Whoever sheds man’s blood,
By man his blood shall be shed;
For in the image of God
He made man.

For the longest time, I read this passage as though the emphasis was on the image of God conveying a certain worth upon mankind and therefore demanding the blood of the one who sheds the blood of man. I don’t dispute the truth of that. It’s there. But now I wonder if the emphasis here is on man as the avenger of the blood-guilt of his fellow man. That a man exercising kingship and judgment must avenge the bloodshed of the innocent. The Imago Dei is being evoked here to explain why man is being made the avenger.

The word of my lord the king will now be comforting; for as the Angel of God, so is my lord the king in discerning good and evil.

The angels of God in the old order were intermediaries and teachers of judicial wisdom. The Angel of Yahweh (who is most likely a theophany and specifically a christophany) in particular is connected with being an agent of judgment. So much so that King David is repeatedly compared to the Angel of Yahweh in his power to execute wise judgment. The king by definition is the man required to discern good and evil, i.e. judicial wisdom.

Whom shall I send, and who will go for us?

The prophet also has a connection to the Divine Council. The prophet by definition is the man who is brought into the Divine Council and is sent to represent the Divine Council.

Imago Dei and the Glorious Spirit

In various places in Scripture, we see the Spirit as the visible Glory and Presence of God. The Prophet Ezekiel recounts this shrouded Glory in vivid detail as wheels and cherubs, beastly faces and multitudinous eyes, an altar and a throne, and a man of fire and metal beneath a rainbow. It’s blanketed in clouds and thunders as it moves here and there.

This is the same Glory shrouded in darkness, full of fire, and resounding in thunder that descended upon Mount Sinai. This is the Presence that was the pillar of cloud by day and fire by night that would go before the Israelites. It brooded over Israel like an eagle over her chicks and bore them on its wings, just as it brooded over the waters in the creation.

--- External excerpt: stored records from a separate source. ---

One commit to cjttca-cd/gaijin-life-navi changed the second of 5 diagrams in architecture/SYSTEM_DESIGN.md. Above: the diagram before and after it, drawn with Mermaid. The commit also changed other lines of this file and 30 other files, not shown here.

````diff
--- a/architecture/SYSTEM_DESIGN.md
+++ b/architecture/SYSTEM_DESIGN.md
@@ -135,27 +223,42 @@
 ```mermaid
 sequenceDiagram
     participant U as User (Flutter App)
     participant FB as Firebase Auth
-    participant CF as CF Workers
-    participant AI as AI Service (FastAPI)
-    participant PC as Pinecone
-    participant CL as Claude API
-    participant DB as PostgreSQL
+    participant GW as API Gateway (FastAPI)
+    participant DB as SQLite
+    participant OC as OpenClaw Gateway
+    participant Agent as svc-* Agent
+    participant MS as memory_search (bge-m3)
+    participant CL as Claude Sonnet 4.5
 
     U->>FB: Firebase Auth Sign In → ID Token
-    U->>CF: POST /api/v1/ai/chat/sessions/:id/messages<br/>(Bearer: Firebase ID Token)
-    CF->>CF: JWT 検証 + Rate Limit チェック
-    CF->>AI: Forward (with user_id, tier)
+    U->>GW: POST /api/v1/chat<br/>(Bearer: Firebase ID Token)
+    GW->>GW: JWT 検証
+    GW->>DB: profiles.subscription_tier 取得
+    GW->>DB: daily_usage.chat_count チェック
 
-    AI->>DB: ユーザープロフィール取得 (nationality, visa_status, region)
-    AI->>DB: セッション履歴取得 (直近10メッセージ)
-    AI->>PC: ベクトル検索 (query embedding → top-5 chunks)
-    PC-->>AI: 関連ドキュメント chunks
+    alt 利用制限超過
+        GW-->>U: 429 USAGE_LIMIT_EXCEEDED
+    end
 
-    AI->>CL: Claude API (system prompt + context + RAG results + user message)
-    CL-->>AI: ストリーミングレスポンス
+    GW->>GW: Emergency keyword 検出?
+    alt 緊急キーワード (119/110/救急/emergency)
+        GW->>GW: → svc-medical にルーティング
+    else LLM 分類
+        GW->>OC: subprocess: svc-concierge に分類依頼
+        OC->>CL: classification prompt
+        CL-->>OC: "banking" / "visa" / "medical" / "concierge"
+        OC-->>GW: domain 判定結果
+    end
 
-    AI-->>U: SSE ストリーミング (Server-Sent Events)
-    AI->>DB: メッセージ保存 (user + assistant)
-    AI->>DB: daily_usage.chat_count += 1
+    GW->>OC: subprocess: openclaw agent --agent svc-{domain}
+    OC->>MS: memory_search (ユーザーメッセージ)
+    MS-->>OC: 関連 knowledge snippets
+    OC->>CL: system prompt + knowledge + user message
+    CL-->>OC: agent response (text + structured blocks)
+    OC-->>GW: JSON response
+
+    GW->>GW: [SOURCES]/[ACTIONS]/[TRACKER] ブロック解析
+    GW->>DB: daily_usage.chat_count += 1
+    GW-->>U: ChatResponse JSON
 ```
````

The words used to describe the way the ominous cloud moved and sounded upon Mount Sinai are the same words that describe Yahweh moving and speaking in the Garden to the man and his wife. In fact, Yahweh comes in the “Spirit of the Day” in the Garden.

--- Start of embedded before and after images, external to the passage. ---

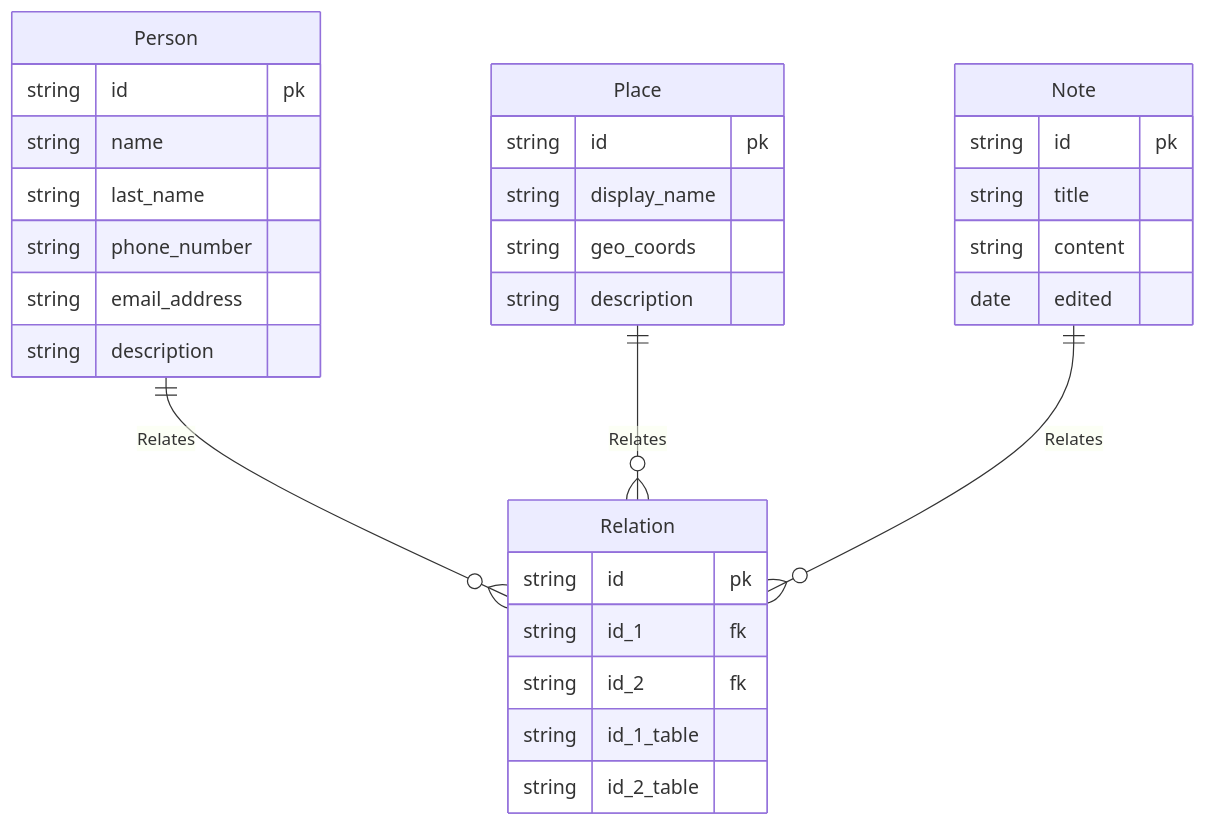
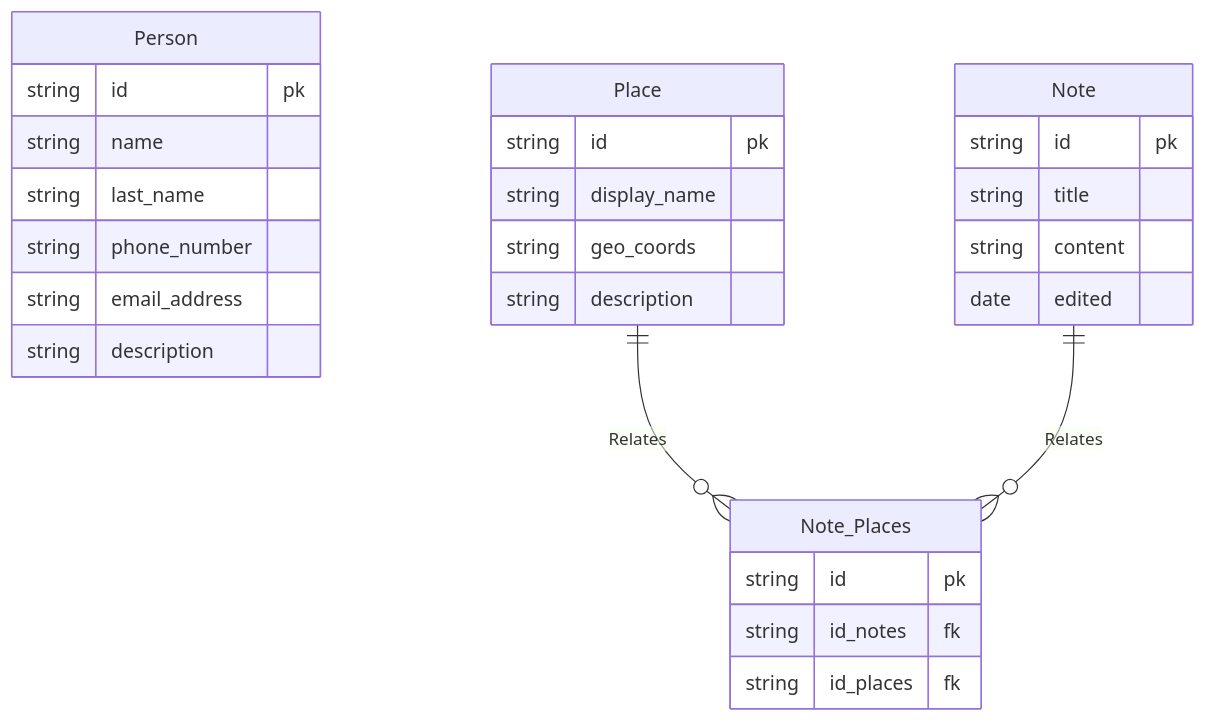
The third of 3 diagrams in README.md (kamil-swietoniowski/fcloud), drawn with Mermaid before and after one commit. The commit also changed other lines of this file, not shown here.

Commit message:
refactor: adjust readme for previous commit

````diff
--- a/README.md
+++ b/README.md
@@ -39,35 +39,33 @@
 ```mermaid
 erDiagram
     Person {
     string id pk
     string name
     string last_name
     string phone_number
     string email_address
     string description
     }
     Place {
         string id pk
         string display_name
         string geo_coords
         string description
     }
     Note {
         string id pk
         string title
         string content
         date edited
     }
-    Relation {
+    Note_Places {
         string id pk
-        string id_1 fk
-        string id_2 fk
-        string id_1_table
-        string id_2_table
+        string id_notes fk
+        string id_places fk
     }
 
-    Person ||--o{ Relation: Relates
-    Place ||--o{ Relation: Relates
-    Note ||--o{ Relation: Relates
+   %% Person ||--o{ Relation: Relates
+    Place ||--o{ Note_Places: Relates
+    Note ||--o{ Note_Places: Relates
 
 ```
````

By threading all of this biblical information together about the Spirit as the Glory and the Presence of God, there are a few things to draw from it about the image of God.

Firstly, the Spirit as the Glory and the Presence is the pattern on the mountain that Moses saw and used to build the Tabernacle. The Tabernacle is made in the image of the Spirit. Likewise the Aaronic high priest is an inside-out version of the Tabernacle. He belongs to the Tabernacle and is a part of the furnishings and a member of the court. He is made in the image of the Tabernacle and is thus made in the image of the Spirit who is the Glory and Presence of God. The Spirit is the pattern for the image.

Secondly, the phrase “Spirit of the Day” connects the Spirit with the Day of visitation and judgment. And rendering judgment has already been shown to be a defining aspect of the Imago Dei. The Spirit as the Glory and the Presence is the pattern for the Day of the Lord.

Imago Dei and the Threefold Office

It’s been shown that the Imago Dei is tied to aspects of functioning as king (through the exercise of judicial wisdom), as prophet (through the invitation into the Divine Council and the dispatching from the Divine Council), and as priest (through mediation of the Glory and the Presence). So, the Imago Dei is filled with connotations of functioning as prophet, priest, and king. All three of which are anointed offices, and together are the threefold office of Christ the Anointed One. The First Adam is called the image of God. And unsurprisingly, the Last Adam is wrapped up in being the Image of God.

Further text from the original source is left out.